Workplace mediation is a confidential and informal process used to help resolve workplace problems.
For the employer:
Mediation avoids the need for employers to go through lengthy and expensive grievance procedures.
Mediation concentrates on the reality of the current situation and building practical working relationships going forward.
Adversarial processes (conduct, grievances, employment tribunals etc) tend to be expensive and about winners and losers – ‘who did what, to whom and when.’
- quickly restores healthy and positive working relationships
- is both a timely and cost-effective approach to problem solving
- focuses on the future not the past. It is not about apportioning blame.
- can take place at any time to try and resolve a workplace relationship issue.
Workplace mediation is not about apportioning blame.
Early intervention is ideal but of more importance is that parties are willing to consider mediation as a way forward.
For the employee:
Most people would like work related conflict resolved, sometimes they do not know how to, or they are unable to work through how to make the changes happen.
- resolves conflict quickly in a safe environment

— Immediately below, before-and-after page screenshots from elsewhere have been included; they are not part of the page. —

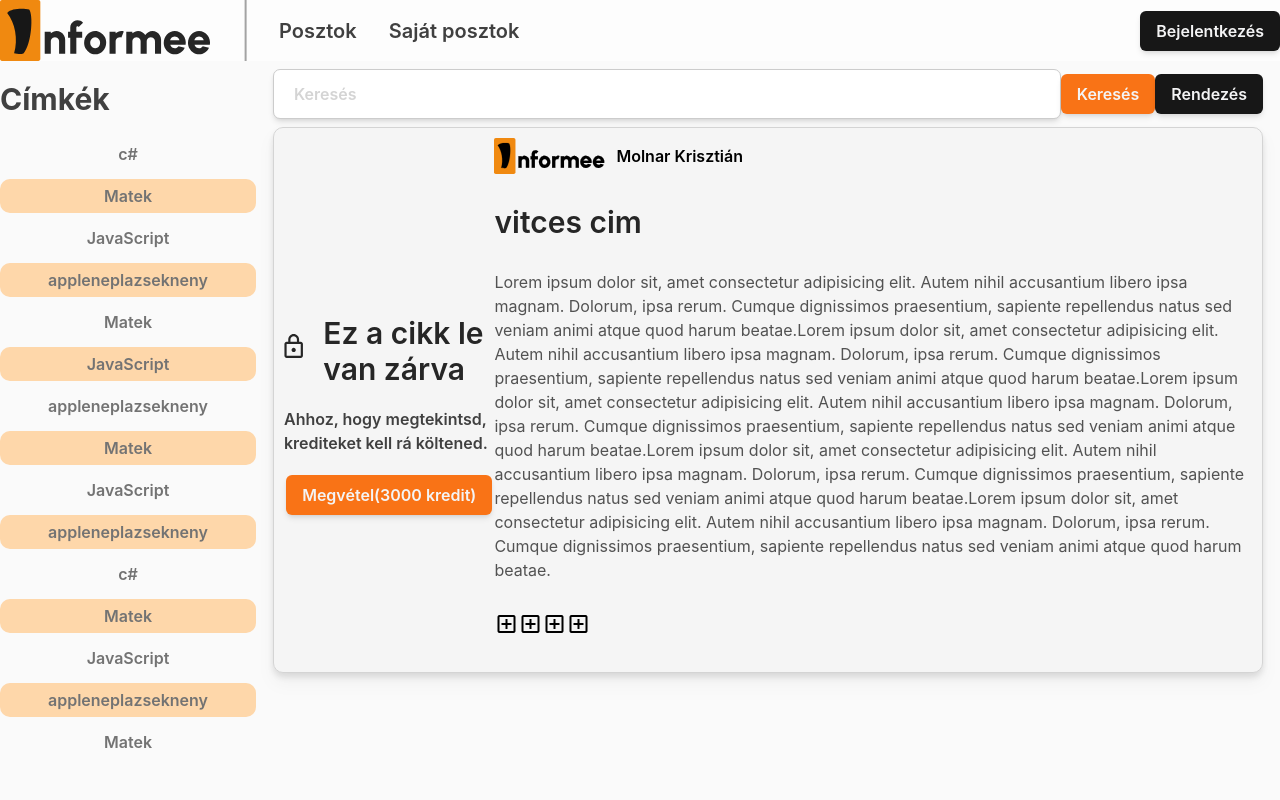
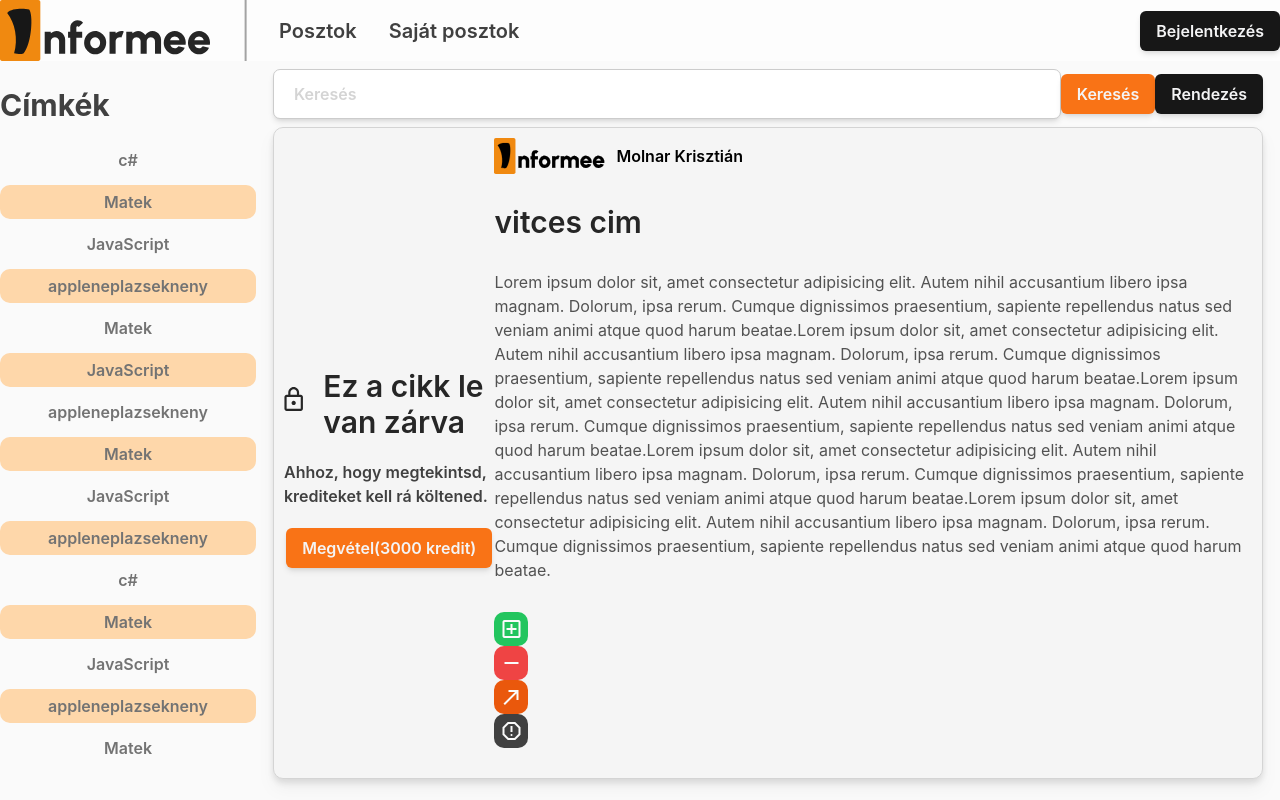
Before and after one commit to WR0NGTH3HU4/Informee, a Vue app: page /Posztok in a window 1280 px wide. Built offline with nearby package versions, Linux system fonts and the light colour scheme; what tailwindcss-animated would draw is missing.

Commit message:
post action button complete

```diff
--- a/src/components/Post.vue
+++ b/src/components/Post.vue
@@ -17,10 +17,10 @@
             <p>Lorem ipsum dolor sit, amet consectetur adipisicing elit. Autem nihil accusantium libero ipsa magnam. Dolorum, ipsa rerum. Cumque dignissimos praesentium, sapiente repellendus natus sed veniam animi atque quod harum beatae.Lorem ipsum dolor sit, amet consectetur adipisicing elit. Autem nihil accusantium libero ipsa magnam. Dolorum, ipsa rerum. Cumque dignissimos praesentium, sapiente repellendus natus sed veniam animi atque quod harum beatae.Lorem ipsum dolor sit, amet consectetur adipisicing elit. Autem nihil accusantium libero ipsa magnam. Dolorum, ipsa rerum. Cumque dignissimos praesentium, sapiente repellendus natus sed veniam animi atque quod harum beatae.Lorem ipsum dolor sit, amet consectetur adipisicing elit. Autem nihil accusantium libero ipsa magnam. Dolorum, ipsa rerum. Cumque dignissimos praesentium, sapiente repellendus natus sed veniam animi atque quod harum beatae.Lorem ipsum dolor sit, amet consectetur adipisicing elit. Autem nihil accusantium libero ipsa magnam. Dolorum, ipsa rerum. Cumque dignissimos praesentium, sapiente repellendus natus sed veniam animi atque quod harum beatae.</p>
         </div>
         <div class="postactions">
-            <PostActionButton type="like"></PostActionButton>
-            <PostActionButton type="dislike"></PostActionButton>
-            <PostActionButton type="share"></PostActionButton>
-            <PostActionButton type="report"></PostActionButton>
+            <PostActionButton buttonClass="like"></PostActionButton>
+            <PostActionButton class="dislike"></PostActionButton>
+            <PostActionButton class="share"></PostActionButton>
+            <PostActionButton class="report"></PostActionButton>
         </div>
     </div>
     <!--Locked-->
--- a/src/components/PostActionButton.vue
+++ b/src/components/PostActionButton.vue
@@ -1,15 +1,48 @@
-<script setup lang="ts">
-
-</script>
-
 <template>
-  <button :class="class" @click="click">
-    <span class="material-symbols-outlined"> add_box </span>
+  <button :class="getClassForType()" @click="handleClick">
+    <span v-if="props.type === 'like'" class="material-symbols-outlined">
+      add_box
+    </span>
+    <span v-else-if="props.type === 'dislike'" class="material-symbols-outlined">
+      remove
+    </span>
+    <span v-else-if="props.type === 'share'" class="material-symbols-outlined">
+      north_east
+    </span>
+    <span v-else-if="props.type === 'report'" class="material-symbols-outlined">
+      report
+    </span>
   </button>
 </template>
 
+<script setup>
+import { ref } from 'vue';
+
+const props = defineProps({
+  type: String
+});
+
+const getClassForType = () => {
+  if (props.type === 'like') {
+    return 'like';
+  } else if (props.type === 'dislike') {
+    return 'dislike';
+  } else if (props.type === 'share') {
+    return 'share';
+  } else if (props.type === 'report') {
+    return 'report';
+  } else {
+    return ''; // Default class or handle invalid type
+  }
+};
+
+const handleClick = () => {
+  // Handle button click
+};
+</script>
 <style scoped>
 .like {
+
   border-radius: 10px;
   background-color: #22c55e;
   color: #fafafa;
```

- is a confidential process which encourages people to talk openly to someone impartial without feeling restricted
- empowers the individual parties participating to own issues affecting them
- is not judgmental and it avoids decisions being imposed by other people.
- ensures the outcome of any mediation remains confidential to the parties concerned
Here at the Brighton and Hove Independent Mediation Service (BHIMS) we have a team of highly skilled accredited workplace mediators.
They are trained to work through issues with employers and staff quickly, repairing relationships and restoring a healthy working environment.
- The mediator provides support and an environment for solutions to be found for work-related problems.
- The mediator will provide a safe, secure and calm environment for parties to be heard and have their say and to talk through their views and needs.
- The mediator ensures the discussion is balanced and no-one is disadvantaged through the mediation process.
- An individual meeting is held with each party of a dispute after which a joint meeting is held with all parties.
- Most mediations are concluded in three sessions (two individual and one joint) – mediations wouldnormally be completed in one working day.
Coming together is a beginning, keeping together is progress, working together is success.
Eighty per cent of cases are successful – workplace mediation works!
Mediation is suitable for most issues that relate to conflict or dispute.
Cases most suited are those where the parties concerned are genuinelyinterested in improving the situation for the future – in particular:
- breakdown of working relationships.
- work-related bullying and or harassment.
- implications and or outcomes of disciplinary proceedings
and or grievances.
- issues surrounding conditions of employment.